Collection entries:

════

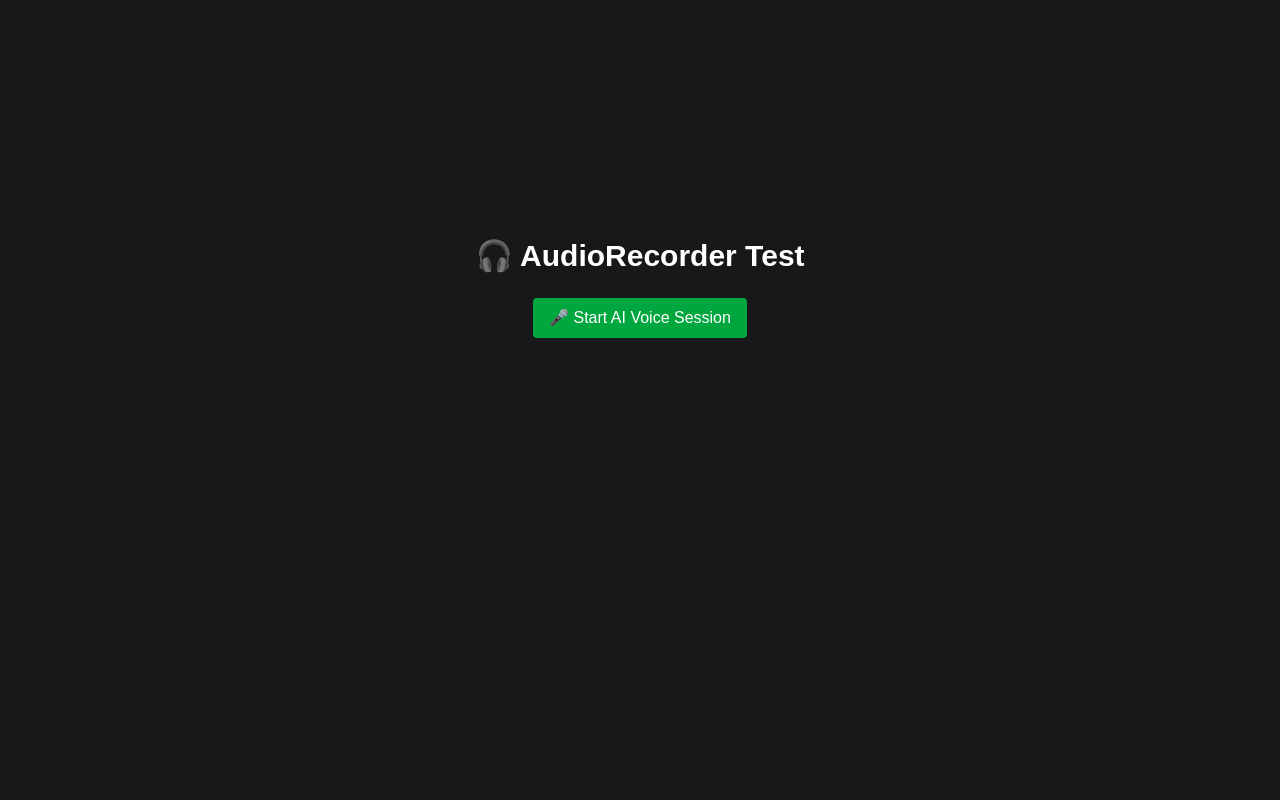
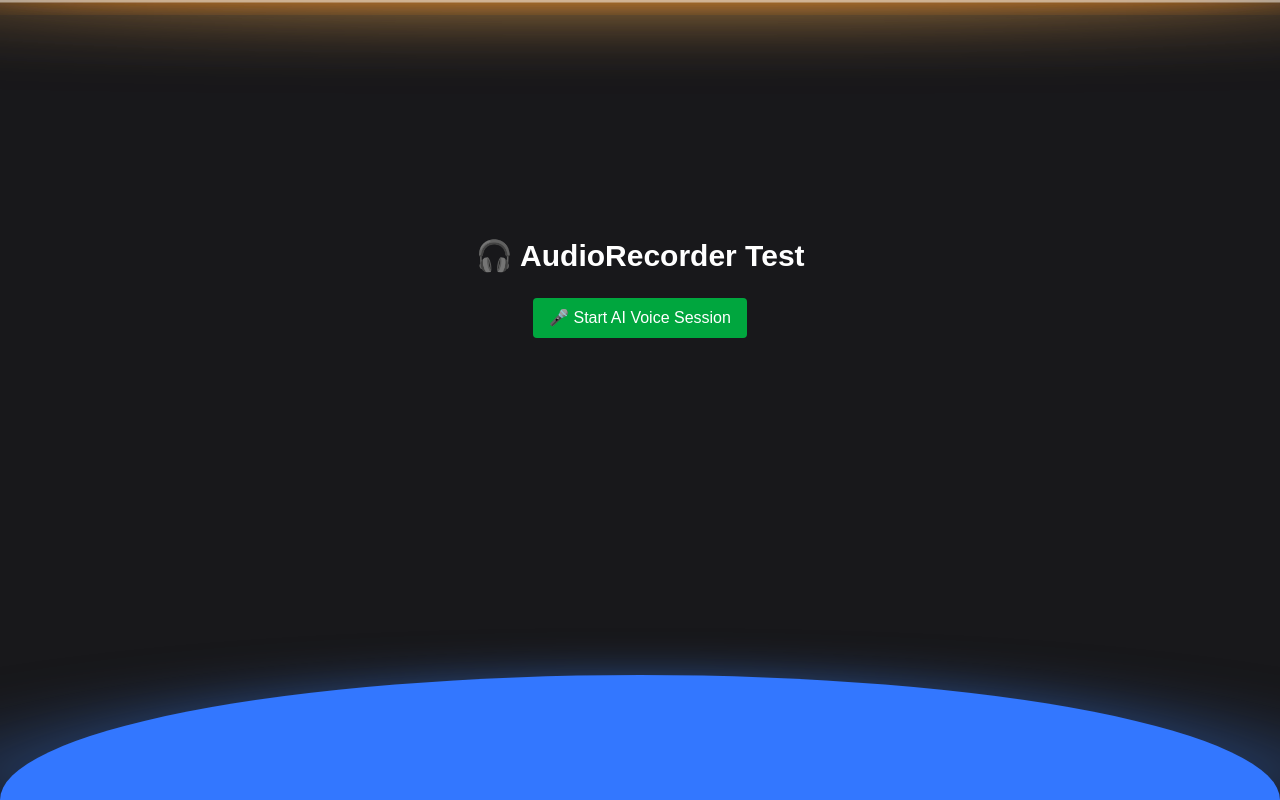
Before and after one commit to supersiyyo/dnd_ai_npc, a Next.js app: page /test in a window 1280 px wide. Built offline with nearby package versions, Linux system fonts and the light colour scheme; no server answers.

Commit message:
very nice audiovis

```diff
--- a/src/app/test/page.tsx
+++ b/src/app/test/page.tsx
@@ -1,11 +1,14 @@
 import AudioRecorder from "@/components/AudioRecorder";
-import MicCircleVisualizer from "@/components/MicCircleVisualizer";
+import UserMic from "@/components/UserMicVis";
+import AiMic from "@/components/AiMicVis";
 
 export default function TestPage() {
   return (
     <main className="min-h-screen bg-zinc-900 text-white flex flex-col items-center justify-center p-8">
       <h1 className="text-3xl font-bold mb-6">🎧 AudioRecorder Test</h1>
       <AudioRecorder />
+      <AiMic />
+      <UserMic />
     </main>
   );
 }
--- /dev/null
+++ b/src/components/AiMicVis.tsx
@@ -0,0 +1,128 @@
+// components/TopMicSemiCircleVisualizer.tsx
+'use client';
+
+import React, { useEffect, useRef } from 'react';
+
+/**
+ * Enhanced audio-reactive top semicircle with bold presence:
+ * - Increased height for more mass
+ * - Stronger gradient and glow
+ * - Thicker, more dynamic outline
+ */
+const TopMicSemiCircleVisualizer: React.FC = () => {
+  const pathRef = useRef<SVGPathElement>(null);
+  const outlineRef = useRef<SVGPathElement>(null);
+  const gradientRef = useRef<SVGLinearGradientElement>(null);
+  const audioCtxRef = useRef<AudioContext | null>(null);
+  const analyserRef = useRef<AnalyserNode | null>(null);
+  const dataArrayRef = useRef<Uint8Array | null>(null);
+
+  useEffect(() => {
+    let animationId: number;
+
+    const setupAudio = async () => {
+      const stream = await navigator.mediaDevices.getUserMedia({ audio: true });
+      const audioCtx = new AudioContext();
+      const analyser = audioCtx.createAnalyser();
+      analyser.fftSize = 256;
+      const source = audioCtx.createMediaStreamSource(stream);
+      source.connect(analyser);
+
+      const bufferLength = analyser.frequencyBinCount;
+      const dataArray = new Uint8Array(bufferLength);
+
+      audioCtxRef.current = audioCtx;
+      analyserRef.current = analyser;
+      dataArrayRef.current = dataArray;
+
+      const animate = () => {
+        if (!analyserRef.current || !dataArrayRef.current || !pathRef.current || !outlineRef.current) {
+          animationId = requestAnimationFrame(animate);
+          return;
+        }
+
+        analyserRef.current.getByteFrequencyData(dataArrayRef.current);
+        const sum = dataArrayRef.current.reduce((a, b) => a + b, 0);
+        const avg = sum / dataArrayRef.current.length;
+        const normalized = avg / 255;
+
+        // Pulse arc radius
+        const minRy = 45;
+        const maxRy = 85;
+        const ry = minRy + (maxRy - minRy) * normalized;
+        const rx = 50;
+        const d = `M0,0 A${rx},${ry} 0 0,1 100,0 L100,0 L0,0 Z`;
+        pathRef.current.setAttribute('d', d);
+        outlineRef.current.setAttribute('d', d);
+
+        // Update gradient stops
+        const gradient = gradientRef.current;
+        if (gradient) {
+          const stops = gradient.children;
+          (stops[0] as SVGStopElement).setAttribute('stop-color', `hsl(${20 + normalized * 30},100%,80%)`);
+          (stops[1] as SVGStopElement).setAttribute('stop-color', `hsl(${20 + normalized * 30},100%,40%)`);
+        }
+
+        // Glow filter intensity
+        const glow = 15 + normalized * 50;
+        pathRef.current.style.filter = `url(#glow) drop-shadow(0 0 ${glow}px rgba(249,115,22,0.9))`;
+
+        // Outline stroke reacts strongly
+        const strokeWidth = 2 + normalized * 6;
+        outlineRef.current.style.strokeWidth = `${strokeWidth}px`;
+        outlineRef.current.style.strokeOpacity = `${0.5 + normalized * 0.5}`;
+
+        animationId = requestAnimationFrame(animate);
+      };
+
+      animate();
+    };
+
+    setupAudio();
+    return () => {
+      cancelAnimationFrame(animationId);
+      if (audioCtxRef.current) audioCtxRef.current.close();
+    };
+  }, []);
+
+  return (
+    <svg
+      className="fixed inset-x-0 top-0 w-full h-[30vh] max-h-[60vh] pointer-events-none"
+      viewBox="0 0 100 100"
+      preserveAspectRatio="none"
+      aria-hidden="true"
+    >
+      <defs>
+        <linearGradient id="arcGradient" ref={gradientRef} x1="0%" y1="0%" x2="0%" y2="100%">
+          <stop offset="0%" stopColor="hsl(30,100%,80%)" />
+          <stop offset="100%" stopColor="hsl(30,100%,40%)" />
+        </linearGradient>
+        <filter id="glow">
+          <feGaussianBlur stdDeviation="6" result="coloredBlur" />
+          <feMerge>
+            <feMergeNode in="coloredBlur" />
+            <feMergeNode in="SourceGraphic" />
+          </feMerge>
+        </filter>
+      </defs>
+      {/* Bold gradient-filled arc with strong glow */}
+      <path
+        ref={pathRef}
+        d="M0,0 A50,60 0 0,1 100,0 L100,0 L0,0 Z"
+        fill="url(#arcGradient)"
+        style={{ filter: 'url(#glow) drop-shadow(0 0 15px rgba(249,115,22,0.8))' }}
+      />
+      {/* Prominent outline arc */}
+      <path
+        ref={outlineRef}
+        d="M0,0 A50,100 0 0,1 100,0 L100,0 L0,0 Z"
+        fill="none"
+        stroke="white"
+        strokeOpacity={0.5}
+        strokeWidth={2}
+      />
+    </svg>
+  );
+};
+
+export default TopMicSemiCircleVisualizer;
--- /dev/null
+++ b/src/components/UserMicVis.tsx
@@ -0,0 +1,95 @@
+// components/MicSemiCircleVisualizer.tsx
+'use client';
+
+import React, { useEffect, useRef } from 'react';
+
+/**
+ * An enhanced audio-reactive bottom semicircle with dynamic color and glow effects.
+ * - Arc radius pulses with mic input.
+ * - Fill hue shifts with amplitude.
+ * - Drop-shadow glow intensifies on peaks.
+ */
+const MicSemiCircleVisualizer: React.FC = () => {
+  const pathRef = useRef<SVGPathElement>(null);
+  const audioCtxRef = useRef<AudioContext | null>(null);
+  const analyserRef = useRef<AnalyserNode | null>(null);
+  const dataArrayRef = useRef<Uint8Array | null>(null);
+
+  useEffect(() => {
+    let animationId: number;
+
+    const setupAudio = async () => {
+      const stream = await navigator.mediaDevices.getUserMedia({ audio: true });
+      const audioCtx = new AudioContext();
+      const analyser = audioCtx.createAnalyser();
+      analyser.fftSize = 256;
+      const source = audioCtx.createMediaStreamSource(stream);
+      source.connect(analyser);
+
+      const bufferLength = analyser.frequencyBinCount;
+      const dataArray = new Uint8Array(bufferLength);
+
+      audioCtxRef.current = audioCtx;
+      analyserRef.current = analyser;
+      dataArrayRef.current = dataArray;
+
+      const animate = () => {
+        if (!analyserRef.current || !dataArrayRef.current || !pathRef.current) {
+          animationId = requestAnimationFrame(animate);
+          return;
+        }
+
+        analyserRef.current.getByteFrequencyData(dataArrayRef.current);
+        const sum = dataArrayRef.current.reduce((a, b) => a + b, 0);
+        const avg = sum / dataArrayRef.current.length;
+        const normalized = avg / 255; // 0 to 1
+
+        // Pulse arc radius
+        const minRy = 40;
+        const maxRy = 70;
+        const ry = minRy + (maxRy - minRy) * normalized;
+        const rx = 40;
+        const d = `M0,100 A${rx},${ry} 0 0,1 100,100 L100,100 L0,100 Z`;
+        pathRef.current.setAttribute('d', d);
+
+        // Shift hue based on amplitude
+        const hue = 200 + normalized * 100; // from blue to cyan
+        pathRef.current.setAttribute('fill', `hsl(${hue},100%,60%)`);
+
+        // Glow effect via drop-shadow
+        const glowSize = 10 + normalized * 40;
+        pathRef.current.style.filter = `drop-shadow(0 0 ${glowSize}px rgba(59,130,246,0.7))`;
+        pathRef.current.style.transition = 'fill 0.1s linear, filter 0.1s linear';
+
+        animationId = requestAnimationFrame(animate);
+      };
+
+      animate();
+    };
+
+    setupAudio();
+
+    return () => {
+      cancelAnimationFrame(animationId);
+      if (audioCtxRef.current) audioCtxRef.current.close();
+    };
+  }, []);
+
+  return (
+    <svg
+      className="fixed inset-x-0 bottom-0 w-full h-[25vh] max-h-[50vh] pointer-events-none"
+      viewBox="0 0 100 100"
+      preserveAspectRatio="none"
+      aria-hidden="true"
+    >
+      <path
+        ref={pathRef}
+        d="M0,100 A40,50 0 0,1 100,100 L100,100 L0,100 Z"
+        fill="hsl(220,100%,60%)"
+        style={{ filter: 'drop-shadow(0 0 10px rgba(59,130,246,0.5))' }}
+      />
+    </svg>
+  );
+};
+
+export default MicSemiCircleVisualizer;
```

════

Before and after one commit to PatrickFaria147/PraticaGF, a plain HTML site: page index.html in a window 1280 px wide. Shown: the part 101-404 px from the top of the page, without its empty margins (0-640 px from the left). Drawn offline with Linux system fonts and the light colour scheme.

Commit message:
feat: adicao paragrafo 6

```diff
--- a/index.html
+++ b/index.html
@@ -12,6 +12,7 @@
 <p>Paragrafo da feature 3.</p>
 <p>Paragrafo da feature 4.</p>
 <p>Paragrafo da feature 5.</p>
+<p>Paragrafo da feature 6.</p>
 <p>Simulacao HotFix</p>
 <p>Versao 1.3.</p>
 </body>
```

════

● Assignment
Whenever a line above includes the string "arcGradient", copy it.

● Exercise result
+        <linearGradient id="arcGradient" ref={gradientRef} x1="0%" y1="0%" x2="0%" y2="100%">
+        fill="url(#arcGradient)"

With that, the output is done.